> **Exercise materials**:
......

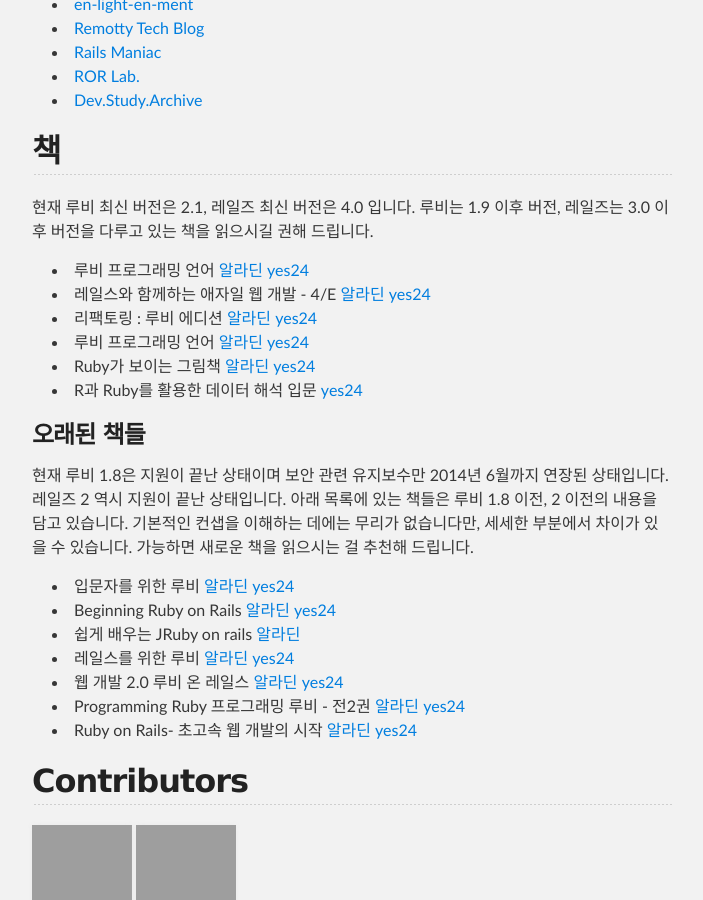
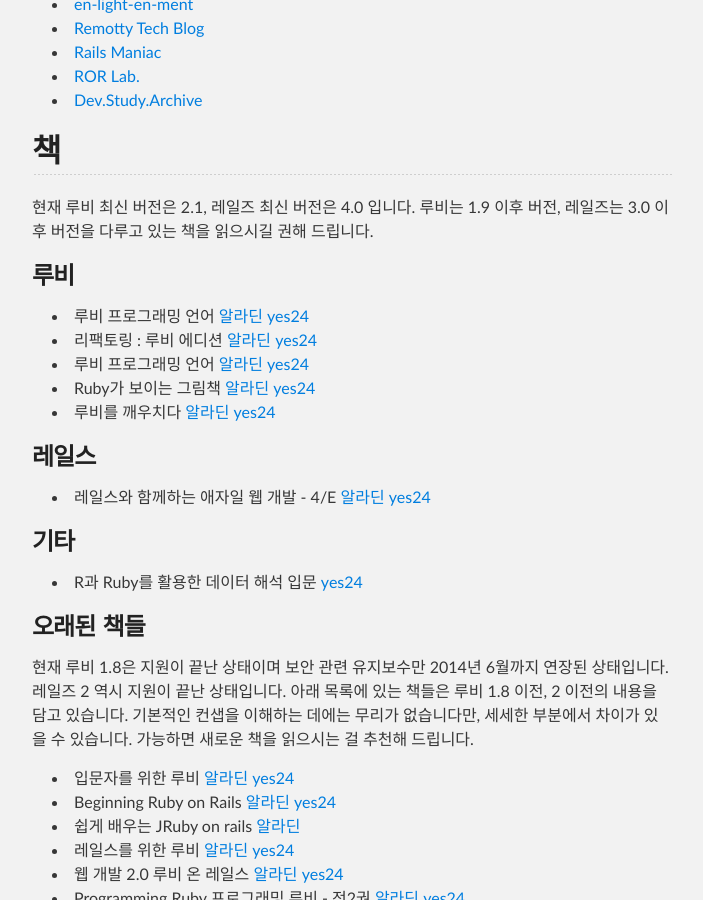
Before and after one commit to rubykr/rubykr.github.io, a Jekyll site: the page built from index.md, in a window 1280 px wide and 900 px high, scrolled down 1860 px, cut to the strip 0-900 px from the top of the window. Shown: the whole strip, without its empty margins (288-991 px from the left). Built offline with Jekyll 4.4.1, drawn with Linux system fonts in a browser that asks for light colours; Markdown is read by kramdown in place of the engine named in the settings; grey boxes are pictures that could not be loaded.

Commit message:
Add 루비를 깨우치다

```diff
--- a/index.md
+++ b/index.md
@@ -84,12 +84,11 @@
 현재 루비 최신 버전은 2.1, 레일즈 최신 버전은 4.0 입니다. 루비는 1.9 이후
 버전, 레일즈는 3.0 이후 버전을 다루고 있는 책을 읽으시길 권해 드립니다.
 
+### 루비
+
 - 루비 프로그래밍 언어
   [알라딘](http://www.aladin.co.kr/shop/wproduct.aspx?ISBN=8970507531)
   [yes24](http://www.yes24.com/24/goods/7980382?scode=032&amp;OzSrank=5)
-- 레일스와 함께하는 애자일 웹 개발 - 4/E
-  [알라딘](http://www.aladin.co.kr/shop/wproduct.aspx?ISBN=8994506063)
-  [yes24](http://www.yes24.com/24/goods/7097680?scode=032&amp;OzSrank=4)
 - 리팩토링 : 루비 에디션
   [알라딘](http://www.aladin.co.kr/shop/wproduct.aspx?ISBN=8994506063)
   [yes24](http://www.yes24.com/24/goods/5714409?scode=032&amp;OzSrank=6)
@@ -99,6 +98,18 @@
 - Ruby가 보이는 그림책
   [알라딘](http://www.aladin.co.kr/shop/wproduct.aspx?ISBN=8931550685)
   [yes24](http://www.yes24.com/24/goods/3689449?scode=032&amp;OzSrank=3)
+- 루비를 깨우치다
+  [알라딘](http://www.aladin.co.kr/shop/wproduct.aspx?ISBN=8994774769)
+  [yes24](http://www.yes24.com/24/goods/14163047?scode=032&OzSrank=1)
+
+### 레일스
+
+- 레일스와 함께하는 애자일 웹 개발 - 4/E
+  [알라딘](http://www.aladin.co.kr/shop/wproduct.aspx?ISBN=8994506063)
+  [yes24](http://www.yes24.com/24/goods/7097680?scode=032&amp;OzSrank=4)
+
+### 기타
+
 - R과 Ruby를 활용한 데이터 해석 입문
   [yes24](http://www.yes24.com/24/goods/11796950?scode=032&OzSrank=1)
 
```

......

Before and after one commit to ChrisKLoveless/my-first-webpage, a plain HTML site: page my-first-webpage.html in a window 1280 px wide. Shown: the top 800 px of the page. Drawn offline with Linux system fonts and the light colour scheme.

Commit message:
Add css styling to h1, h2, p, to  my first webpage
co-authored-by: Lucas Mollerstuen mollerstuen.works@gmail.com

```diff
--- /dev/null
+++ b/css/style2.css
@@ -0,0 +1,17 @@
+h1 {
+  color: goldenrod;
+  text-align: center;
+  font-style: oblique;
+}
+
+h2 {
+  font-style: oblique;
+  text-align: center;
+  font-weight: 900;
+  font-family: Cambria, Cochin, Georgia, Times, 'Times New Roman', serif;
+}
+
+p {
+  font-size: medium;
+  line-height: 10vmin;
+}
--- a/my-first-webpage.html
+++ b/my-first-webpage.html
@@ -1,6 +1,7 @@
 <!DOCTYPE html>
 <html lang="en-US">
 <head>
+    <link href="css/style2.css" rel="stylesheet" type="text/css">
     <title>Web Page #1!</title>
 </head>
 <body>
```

......

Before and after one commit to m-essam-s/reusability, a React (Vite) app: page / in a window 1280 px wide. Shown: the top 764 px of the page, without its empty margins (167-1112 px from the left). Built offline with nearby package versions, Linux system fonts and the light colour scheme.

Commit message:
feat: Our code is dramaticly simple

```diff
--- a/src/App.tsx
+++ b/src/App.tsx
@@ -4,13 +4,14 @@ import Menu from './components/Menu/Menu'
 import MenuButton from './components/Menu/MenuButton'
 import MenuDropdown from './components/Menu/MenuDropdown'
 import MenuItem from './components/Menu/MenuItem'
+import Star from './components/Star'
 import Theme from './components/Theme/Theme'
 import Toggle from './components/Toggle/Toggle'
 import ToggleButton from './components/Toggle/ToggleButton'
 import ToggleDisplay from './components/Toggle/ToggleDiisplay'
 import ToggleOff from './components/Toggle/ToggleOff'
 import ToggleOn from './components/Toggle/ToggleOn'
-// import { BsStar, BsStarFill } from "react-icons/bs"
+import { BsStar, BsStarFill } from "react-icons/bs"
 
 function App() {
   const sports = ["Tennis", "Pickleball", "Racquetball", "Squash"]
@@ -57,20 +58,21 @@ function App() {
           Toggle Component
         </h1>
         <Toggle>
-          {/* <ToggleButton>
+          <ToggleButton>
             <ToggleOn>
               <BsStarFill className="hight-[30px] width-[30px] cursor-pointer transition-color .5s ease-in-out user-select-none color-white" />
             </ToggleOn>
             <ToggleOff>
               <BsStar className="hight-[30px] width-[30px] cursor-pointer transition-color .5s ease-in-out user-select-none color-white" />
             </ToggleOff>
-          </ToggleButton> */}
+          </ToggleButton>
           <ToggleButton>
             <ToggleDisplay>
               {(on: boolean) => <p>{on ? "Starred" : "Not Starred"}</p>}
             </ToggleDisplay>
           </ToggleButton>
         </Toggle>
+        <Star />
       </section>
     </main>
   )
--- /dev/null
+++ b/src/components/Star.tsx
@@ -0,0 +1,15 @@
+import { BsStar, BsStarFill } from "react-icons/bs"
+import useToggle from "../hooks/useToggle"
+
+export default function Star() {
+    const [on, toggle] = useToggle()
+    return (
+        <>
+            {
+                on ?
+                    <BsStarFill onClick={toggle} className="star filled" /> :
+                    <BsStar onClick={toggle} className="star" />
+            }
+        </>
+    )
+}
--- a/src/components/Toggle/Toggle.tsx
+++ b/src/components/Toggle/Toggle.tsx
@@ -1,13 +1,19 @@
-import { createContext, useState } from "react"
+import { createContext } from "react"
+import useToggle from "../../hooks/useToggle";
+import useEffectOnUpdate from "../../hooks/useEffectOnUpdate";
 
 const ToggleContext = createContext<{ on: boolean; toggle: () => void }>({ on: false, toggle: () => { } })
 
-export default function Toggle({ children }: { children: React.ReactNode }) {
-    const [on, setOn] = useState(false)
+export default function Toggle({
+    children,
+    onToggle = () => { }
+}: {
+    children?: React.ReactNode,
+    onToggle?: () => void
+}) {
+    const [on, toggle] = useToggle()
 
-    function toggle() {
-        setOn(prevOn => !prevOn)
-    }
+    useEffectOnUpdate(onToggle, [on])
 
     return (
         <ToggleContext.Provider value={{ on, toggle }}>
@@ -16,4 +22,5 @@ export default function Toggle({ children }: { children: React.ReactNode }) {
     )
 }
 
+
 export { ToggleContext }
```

......

> **Assignment**: Exactly how many lines of the records include "Linux"? Provide the number by itself.

> **Exercise result**: 3